Lucius Malfoy

agent provocateur—an individual who is normally on site in a different country and attempts to serve as a catalyst to get others to take actions that are desired by the country or entity that employs that person. Example: Lee Jordan was trying to provoke (and generally bother) Professor Umbridge by secretly placing nifflers in her office.

alibi—an assertion by a person that he or she was somewhere else when something occurred, showing that the person could not have participated in that event. Example: When the Niffler was put into Professor Umbridge’s office, Hagrid had what should have been a perfect alibi because he was seen teaching on the grounds at the time.

all-source intelligence—intelligence derived from every type of intelligence available, including covert or secret intelligence. Example: In book 7, when trying to figure out the locations of the Horcruxes, Harry uses every source of information available to him: the information Dumbledore shared with him, articles from the Daily Prophet, and even Rita Skeeter’s tell-all book.

alternative explanation—a different explanation or reason for some occurrence or conclusion. Example: Harry went through many alternative explanations while trying to determine why he could see through the eyes of the snake, including being possessed by Voldemort.

analysis—the use of logic and observation to reach conclusions that are proper and based on fact. Example: Throughout book 7, Harry, Hermione, and Ron use analysis to determine where the Horcruxes are located.

Hermione in Chamber of Secrets

appointment power—the authority of a high-ranking individual to select and appoint others to posts or positions in the organization. Example: Minister of Magic Fudge used his appointment power to install Professor Umbridge as the first Hogwarts High Inquisitor, and later as Headmistress of Hogwarts.

argument ad hominem—a fallacy in logic in which the position or viewpoint of a particular person is rejected based solely on a negative view of that person. Example: The Daily Prophet repeatedly rejected Harry’s statements that Voldemort had returned by attacking him personally, making his credibility an issue, rather than by presenting hard evidence that Voldemort had not returned.

Daily Prophet

assessment—a formal review of the reliability or validity of information or intelligence, or the written version of such a review. Example: According to Fudge (who had just been sacked) there is going to be an inquiry about Sirius Black being murdered on Ministry of Magic premises; someone will be doing a formal assessment—and no doubt a written report will be provided to the new Minister of Magic, Rufus Scrimgeour.

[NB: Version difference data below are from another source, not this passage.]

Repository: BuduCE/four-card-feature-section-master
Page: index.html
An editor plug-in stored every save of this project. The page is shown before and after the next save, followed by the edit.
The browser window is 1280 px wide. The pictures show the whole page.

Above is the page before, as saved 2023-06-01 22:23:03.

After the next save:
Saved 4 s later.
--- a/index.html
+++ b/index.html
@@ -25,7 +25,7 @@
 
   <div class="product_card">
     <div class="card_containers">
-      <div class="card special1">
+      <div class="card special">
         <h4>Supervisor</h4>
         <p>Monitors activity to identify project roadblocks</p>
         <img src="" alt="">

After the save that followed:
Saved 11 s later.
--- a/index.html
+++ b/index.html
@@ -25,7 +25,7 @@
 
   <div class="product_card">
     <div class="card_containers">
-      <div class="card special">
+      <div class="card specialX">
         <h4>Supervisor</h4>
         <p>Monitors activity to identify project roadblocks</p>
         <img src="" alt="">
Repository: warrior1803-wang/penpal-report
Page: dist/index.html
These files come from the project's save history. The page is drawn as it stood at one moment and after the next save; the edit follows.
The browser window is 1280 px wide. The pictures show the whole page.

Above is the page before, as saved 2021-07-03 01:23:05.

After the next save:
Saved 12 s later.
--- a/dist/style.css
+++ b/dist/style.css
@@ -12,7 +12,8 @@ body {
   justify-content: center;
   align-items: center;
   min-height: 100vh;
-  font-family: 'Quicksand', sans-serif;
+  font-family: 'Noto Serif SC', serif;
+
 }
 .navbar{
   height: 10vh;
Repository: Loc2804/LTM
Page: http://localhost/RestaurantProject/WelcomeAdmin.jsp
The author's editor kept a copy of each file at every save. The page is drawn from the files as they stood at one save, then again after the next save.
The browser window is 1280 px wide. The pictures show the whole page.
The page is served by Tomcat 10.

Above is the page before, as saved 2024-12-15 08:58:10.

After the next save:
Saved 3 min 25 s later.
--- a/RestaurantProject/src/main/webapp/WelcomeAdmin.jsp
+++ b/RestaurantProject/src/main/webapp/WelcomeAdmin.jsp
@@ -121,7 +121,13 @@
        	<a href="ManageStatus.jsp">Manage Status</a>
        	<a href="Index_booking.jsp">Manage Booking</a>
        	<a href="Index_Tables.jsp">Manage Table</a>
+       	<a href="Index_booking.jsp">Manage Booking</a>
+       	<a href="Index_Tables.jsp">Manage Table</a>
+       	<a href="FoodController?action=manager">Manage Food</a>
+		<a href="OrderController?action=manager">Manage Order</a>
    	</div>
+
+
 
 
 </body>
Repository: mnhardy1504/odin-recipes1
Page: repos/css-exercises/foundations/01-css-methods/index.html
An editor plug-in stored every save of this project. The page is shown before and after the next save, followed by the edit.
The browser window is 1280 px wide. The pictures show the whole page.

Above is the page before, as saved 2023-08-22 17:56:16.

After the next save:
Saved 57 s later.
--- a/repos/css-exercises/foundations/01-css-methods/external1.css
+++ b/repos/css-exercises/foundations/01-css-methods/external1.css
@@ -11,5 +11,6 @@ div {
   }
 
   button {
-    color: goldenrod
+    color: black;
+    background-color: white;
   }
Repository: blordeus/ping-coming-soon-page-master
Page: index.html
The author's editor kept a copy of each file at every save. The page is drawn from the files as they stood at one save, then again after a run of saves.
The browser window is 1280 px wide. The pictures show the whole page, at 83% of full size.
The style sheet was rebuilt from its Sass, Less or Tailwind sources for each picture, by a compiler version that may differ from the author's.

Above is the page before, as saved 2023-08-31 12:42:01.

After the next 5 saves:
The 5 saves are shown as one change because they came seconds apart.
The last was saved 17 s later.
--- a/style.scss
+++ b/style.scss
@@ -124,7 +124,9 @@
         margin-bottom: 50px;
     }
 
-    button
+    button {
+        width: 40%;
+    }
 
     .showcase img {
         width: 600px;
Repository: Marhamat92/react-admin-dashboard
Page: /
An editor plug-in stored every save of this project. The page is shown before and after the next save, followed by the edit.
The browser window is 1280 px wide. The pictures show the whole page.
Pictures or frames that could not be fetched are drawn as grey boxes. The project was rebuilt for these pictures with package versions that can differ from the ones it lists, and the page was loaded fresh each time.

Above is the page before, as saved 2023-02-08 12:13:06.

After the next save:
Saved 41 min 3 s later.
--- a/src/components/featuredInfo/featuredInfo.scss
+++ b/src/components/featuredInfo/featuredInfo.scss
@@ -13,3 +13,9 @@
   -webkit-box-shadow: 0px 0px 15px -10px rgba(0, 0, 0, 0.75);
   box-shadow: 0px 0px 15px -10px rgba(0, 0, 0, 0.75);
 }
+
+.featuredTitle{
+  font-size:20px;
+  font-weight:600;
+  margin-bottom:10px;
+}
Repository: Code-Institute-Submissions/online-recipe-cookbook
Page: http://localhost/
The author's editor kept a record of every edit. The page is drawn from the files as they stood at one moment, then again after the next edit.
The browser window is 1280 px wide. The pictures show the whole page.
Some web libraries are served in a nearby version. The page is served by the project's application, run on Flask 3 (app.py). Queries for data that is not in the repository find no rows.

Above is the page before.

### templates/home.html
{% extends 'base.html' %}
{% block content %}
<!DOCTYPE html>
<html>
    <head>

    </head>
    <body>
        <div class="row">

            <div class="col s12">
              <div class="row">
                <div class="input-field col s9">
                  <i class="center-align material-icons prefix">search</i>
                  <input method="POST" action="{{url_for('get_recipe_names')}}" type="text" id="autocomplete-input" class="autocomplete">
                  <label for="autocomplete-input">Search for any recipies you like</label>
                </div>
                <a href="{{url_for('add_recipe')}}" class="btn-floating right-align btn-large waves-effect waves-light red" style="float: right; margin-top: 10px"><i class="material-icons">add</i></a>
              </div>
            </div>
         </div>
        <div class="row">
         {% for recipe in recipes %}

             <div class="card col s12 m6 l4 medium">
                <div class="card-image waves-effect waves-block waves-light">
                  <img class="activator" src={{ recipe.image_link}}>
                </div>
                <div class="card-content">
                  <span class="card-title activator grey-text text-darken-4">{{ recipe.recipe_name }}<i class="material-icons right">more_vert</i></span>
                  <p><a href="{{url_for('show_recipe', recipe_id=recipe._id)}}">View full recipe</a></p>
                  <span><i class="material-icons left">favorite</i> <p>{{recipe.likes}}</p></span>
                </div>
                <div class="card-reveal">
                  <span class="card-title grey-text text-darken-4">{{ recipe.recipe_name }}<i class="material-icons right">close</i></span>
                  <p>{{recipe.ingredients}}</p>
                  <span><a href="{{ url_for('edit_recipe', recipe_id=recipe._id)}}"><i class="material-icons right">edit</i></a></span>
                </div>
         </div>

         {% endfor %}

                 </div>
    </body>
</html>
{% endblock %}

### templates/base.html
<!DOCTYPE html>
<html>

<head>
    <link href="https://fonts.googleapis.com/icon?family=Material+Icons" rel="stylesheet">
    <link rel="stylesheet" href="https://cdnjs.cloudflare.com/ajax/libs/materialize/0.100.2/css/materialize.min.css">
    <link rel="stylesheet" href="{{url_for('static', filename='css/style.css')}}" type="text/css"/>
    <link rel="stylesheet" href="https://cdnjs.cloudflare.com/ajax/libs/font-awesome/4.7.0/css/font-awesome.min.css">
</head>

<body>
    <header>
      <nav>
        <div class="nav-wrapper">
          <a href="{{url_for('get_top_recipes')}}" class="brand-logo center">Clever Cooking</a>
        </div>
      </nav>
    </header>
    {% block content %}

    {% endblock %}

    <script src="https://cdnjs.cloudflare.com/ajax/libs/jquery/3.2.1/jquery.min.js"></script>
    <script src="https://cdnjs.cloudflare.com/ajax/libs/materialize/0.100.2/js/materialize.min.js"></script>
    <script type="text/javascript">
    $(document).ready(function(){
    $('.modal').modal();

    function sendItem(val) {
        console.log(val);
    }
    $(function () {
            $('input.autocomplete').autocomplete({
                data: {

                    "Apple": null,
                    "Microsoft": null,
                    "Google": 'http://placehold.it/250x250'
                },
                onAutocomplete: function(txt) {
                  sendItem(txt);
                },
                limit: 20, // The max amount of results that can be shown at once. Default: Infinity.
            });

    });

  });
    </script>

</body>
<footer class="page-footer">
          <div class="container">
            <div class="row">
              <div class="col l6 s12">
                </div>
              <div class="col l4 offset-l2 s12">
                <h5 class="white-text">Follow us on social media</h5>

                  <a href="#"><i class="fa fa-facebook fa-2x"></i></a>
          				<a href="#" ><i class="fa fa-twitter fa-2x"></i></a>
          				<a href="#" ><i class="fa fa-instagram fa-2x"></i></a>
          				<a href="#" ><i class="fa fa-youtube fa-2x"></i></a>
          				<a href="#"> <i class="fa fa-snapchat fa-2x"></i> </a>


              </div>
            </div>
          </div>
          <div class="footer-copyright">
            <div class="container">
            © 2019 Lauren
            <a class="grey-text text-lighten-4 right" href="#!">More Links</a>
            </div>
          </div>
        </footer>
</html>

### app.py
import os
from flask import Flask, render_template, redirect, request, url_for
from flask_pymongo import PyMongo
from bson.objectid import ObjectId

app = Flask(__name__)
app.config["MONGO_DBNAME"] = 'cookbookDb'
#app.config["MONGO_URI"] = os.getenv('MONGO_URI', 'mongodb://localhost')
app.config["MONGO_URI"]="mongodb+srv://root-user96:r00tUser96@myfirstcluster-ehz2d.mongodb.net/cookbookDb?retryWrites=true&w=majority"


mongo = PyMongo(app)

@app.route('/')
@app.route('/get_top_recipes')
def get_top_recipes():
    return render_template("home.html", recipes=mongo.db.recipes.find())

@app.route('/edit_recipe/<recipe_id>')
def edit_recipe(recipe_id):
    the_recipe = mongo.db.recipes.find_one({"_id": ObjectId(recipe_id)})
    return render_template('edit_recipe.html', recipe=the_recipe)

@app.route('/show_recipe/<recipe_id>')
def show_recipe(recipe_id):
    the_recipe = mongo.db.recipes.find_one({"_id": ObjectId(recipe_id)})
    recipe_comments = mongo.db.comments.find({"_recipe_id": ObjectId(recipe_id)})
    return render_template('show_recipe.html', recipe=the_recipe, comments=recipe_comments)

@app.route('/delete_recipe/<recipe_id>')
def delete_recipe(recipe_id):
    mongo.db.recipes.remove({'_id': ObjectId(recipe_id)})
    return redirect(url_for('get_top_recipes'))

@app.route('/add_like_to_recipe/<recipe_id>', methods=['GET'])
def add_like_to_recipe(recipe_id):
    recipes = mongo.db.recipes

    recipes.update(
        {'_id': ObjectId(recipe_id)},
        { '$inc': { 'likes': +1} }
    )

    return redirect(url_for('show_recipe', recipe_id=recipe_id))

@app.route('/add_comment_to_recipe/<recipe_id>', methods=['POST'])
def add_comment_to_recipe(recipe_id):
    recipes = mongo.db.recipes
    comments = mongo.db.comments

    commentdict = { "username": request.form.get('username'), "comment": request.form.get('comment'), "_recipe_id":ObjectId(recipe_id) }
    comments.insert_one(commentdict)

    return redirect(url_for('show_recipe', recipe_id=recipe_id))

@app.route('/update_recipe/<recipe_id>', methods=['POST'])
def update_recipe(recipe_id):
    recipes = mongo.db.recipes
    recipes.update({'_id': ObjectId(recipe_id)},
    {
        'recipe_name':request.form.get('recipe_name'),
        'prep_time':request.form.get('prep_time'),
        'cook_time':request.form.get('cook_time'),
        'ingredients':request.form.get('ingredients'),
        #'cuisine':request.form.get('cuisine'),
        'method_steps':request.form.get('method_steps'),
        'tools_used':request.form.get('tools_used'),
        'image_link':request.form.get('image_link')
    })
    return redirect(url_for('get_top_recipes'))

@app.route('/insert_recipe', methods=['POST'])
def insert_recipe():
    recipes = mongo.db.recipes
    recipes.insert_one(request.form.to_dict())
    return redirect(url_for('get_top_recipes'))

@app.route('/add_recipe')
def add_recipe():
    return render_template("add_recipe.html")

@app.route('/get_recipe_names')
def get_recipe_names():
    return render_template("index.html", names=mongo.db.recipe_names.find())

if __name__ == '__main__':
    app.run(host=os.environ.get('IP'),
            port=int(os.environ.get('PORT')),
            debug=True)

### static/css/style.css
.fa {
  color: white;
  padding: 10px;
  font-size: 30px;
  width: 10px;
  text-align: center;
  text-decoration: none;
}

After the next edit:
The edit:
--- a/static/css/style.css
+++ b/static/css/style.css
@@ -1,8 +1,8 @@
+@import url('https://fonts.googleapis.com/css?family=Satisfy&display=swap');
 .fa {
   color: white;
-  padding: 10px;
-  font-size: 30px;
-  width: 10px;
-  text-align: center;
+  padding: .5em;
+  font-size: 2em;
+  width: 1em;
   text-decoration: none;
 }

asset—something of value; in the spy world, an asset is an individual, technology, or other means to obtain intelligence. Example: Each time Harry was moved from number four, Privet Drive, members of the Order of the Phoenix formed a security team to protect Harry due to his being a high-value asset.

assumption of leadership—the act of taking over a particular position or leadership role. Example: Dolores Umbridge assumed leadership of Hogwarts after Dumbledore evaded capture and disappeared.


attaché—an expert assigned as a consultant to an embassy in a foreign country knowledgeable about a particular subject; if the person is an active duty military person, he or she is referred to as a military attaché. Example: Kingsley Shacklebolt, an expert on the Wizarding world and magical defense, is the Ministry of Magic’s attaché to the Other Prime Minister.

Aunt Minnies—photographs taken to capture an item of interest in the background of what appears to be an innocent candid photo: for example, your “Aunt Minnie” poses in the foreground, with a building targeted for covert penetration in the background. It is a common pretext for photographing a target without appearing to be gathering information covertly. Example: In the picture of Ron and his family on holiday in Egypt you can see a Pyramid in the background, and of course Scabbers on Ron’s shoulder. If the person taking the photo were really interested in something else (like the Pyramid, or even Scabbers!) and the use of the family was just an excuse to take the picture of something other than the family, then the photo would be an Aunt Minnie.

Weasleys at the Pyramids